*** Listed entries Section Begins ***

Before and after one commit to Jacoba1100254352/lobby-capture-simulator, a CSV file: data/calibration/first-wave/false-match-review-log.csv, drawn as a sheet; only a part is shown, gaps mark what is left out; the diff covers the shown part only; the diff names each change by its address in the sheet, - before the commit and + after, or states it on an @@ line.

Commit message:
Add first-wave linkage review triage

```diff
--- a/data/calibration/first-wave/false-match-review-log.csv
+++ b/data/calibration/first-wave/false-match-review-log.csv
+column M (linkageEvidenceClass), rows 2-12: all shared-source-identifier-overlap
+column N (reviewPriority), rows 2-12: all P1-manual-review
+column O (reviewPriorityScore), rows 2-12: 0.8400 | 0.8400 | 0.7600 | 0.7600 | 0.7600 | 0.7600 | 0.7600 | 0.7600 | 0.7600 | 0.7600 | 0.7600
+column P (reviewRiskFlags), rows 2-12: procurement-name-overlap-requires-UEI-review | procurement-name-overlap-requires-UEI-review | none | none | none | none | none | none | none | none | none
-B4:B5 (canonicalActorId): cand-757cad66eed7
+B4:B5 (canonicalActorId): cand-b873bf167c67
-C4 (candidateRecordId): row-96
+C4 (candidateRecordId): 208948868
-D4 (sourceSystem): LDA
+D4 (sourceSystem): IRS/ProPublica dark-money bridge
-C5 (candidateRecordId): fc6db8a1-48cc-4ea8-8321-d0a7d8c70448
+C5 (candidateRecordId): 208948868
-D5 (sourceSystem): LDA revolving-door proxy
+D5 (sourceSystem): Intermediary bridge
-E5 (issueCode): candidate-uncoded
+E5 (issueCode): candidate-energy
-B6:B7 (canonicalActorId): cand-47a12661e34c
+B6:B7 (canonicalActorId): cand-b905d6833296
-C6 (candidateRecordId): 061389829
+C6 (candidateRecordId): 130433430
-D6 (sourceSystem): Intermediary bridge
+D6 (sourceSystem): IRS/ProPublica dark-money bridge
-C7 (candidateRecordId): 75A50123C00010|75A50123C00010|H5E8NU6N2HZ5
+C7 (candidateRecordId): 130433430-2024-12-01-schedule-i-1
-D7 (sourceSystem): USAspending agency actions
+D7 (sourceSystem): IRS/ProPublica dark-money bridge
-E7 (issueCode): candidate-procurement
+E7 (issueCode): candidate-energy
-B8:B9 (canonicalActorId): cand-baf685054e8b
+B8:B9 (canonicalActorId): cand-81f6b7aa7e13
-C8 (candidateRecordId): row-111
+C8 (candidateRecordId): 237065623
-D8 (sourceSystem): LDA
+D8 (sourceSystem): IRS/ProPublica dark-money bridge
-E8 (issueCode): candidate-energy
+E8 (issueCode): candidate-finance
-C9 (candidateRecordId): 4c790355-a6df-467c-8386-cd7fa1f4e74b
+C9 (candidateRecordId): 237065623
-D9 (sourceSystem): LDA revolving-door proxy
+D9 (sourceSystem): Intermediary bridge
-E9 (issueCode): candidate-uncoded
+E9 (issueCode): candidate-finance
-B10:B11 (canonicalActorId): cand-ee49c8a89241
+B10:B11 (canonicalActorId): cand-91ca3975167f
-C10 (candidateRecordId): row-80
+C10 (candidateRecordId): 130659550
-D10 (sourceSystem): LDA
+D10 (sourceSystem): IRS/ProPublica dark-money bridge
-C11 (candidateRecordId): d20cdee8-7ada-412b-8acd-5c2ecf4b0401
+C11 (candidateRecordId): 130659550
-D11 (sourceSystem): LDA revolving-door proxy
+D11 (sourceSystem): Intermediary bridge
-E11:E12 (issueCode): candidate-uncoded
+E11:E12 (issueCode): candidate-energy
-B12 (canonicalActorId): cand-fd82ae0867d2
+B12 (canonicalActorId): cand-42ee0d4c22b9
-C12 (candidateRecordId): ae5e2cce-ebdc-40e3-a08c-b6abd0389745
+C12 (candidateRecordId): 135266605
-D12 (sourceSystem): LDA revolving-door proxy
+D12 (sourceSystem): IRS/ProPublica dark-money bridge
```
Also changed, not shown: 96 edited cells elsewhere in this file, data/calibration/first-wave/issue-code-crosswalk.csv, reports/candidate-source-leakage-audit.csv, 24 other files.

*** Listed entries Section Ends ***

Find how many lines of the records hold the string "false", then give that number by itself.

- [Answer area]
3